--- WORK ITEM ---
Scan the material for the word "README", and copy each line where it shows up.
────
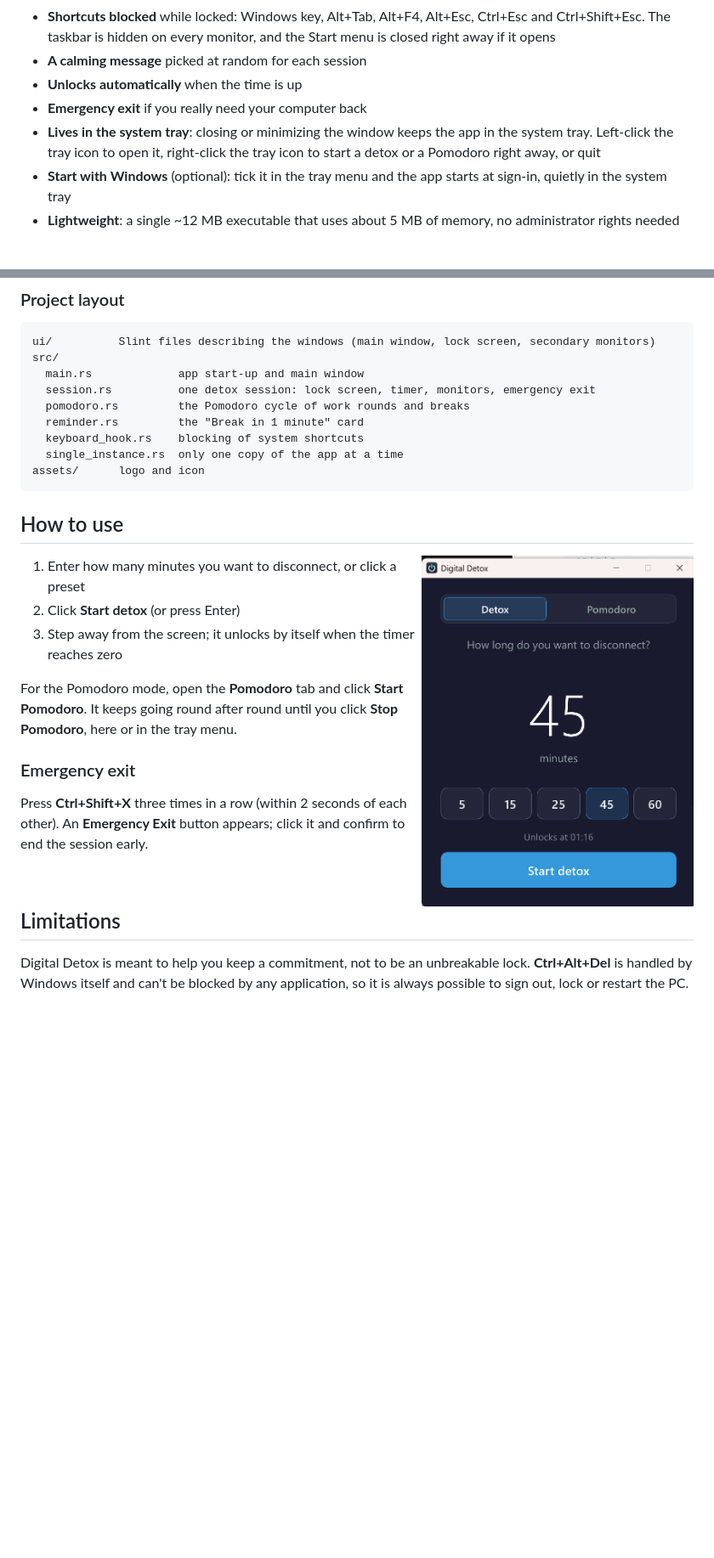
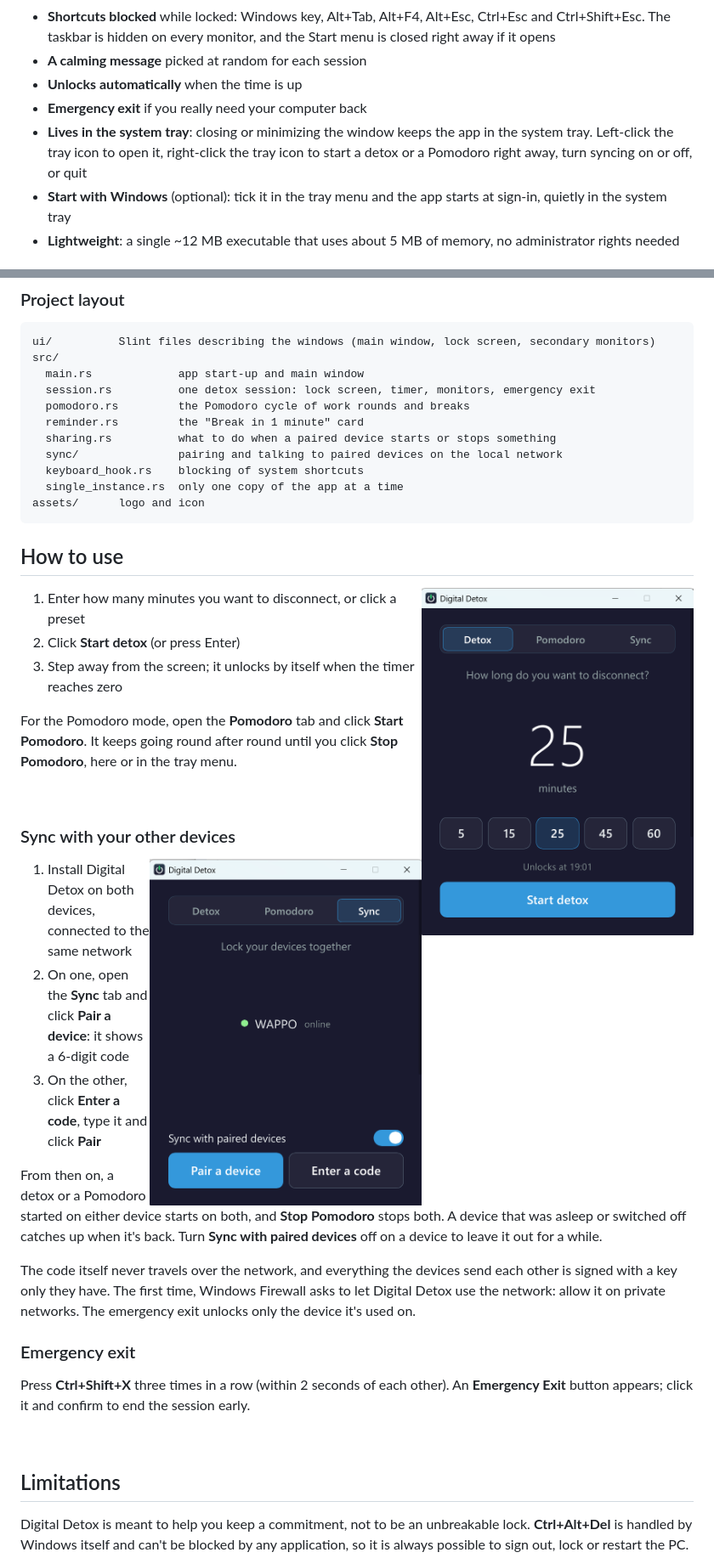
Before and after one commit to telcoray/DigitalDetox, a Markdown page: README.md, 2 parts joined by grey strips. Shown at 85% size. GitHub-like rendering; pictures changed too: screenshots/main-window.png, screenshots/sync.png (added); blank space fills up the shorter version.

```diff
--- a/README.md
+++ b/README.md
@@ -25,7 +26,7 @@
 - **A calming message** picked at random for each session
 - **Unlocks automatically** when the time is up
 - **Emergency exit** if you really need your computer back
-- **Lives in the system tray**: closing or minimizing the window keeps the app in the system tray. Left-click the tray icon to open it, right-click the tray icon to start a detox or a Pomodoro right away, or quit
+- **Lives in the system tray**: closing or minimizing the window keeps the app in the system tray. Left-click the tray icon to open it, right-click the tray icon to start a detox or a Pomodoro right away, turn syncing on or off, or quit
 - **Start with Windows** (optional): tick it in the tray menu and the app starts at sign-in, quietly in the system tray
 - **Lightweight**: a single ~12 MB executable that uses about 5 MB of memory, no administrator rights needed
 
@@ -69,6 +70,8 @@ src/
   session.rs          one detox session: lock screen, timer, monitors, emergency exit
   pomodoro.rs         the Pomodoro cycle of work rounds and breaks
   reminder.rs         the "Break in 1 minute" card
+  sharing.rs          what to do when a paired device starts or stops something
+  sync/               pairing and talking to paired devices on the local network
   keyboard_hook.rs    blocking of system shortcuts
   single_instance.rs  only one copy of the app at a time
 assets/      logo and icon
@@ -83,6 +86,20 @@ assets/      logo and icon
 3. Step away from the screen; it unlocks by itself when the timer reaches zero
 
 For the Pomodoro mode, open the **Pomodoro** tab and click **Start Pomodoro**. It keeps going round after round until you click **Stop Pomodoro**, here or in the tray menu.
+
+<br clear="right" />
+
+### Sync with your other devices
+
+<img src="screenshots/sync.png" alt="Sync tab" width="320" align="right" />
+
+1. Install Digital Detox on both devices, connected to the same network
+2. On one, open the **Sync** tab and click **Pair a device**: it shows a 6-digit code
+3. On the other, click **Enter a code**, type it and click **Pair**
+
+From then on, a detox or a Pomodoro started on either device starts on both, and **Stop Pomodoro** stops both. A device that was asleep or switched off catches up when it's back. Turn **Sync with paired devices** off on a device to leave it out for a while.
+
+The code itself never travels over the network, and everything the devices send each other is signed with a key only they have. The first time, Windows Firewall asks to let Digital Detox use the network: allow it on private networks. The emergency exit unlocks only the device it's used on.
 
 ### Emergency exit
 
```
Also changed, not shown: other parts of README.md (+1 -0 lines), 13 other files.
────
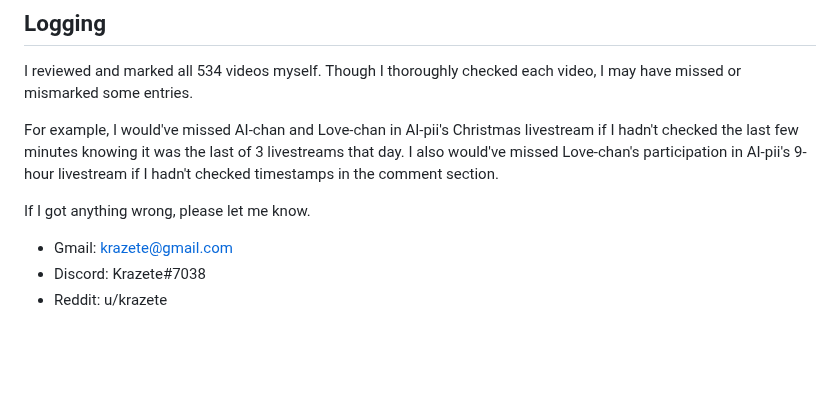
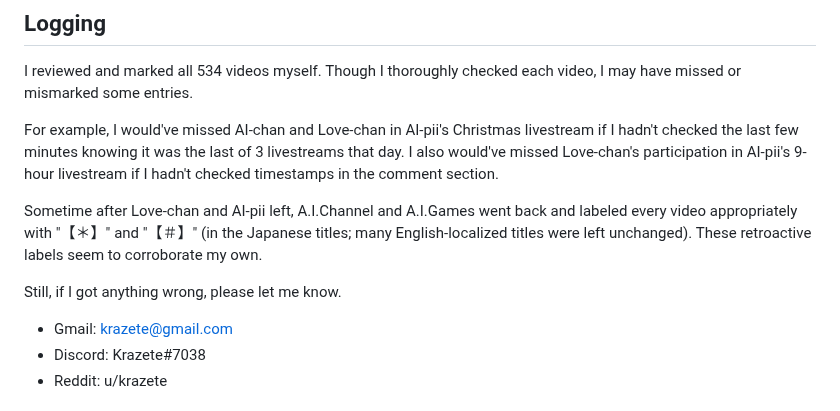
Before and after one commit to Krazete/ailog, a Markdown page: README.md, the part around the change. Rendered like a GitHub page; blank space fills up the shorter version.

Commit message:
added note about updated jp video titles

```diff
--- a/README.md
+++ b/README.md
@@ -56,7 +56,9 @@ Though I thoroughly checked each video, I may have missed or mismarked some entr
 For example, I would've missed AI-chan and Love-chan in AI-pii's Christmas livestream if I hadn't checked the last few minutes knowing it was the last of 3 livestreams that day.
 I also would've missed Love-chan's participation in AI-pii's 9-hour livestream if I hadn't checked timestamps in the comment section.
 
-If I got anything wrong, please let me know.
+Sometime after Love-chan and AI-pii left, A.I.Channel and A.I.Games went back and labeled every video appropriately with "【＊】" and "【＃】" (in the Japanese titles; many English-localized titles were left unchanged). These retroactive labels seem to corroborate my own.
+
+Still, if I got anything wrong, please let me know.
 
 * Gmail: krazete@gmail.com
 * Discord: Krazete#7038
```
────
--- EXERCISE OUTPUT ---
Before and after one commit to telcoray/DigitalDetox, a Markdown page: README.md, 2 parts joined by grey strips. Shown at 85% size. GitHub-like rendering; pictures changed too: screenshots/main-window.png, screenshots/sync.png (added); blank space fills up the shorter version.
--- a/README.md
+++ b/README.md
Also changed, not shown: other parts of README.md (+1 -0 lines), 13 other files.
Before and after one commit to Krazete/ailog, a Markdown page: README.md, the part around the change. Rendered like a GitHub page; blank space fills up the shorter version.
--- a/README.md
+++ b/README.md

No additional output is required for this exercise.